# Source material:

━━━━━━━━

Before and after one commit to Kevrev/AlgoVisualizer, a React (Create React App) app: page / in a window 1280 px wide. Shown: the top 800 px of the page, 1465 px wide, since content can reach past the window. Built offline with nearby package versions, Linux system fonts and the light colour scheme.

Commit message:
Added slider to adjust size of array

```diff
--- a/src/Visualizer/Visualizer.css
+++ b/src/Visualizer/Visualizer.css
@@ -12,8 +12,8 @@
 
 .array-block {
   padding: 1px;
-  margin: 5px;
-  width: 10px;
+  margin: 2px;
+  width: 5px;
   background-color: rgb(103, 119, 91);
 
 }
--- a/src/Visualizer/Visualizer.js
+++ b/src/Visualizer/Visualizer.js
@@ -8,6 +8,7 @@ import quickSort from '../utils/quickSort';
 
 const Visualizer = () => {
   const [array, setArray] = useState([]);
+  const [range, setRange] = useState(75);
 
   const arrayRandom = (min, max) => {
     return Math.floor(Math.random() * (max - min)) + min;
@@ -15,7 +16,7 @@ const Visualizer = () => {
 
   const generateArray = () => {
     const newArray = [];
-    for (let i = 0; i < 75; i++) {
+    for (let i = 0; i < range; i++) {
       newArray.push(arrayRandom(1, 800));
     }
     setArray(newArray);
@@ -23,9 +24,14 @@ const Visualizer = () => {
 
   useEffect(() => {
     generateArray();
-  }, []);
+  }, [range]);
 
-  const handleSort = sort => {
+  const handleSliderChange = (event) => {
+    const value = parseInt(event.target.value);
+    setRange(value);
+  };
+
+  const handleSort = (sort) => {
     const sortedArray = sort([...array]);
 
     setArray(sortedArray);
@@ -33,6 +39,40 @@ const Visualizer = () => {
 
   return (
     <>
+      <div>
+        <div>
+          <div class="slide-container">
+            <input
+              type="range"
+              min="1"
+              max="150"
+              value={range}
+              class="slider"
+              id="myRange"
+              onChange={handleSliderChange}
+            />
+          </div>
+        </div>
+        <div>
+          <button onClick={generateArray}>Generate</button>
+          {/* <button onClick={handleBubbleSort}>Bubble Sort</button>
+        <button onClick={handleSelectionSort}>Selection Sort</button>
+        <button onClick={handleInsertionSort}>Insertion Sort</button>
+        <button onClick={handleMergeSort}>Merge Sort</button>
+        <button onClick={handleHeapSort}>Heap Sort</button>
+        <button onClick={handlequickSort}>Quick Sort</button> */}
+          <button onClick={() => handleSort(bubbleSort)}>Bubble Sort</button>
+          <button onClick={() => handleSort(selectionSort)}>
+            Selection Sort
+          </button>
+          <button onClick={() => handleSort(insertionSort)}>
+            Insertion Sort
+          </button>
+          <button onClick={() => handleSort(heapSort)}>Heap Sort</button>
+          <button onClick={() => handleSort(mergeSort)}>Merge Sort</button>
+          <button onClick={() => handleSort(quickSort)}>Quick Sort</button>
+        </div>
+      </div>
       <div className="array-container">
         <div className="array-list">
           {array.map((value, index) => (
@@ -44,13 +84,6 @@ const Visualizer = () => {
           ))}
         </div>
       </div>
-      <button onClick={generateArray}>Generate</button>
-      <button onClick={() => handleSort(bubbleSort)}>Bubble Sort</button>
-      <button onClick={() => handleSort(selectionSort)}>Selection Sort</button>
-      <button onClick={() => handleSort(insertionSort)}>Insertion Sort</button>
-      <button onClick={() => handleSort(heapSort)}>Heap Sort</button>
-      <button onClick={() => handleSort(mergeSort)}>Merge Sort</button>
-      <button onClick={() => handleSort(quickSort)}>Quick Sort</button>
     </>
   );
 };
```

━━━━━━━━

# Exercise description:
Every line of the entries that includes "setRange" must be copied into the answer.

# Result:
+  const [range, setRange] = useState(75);
+    setRange(value);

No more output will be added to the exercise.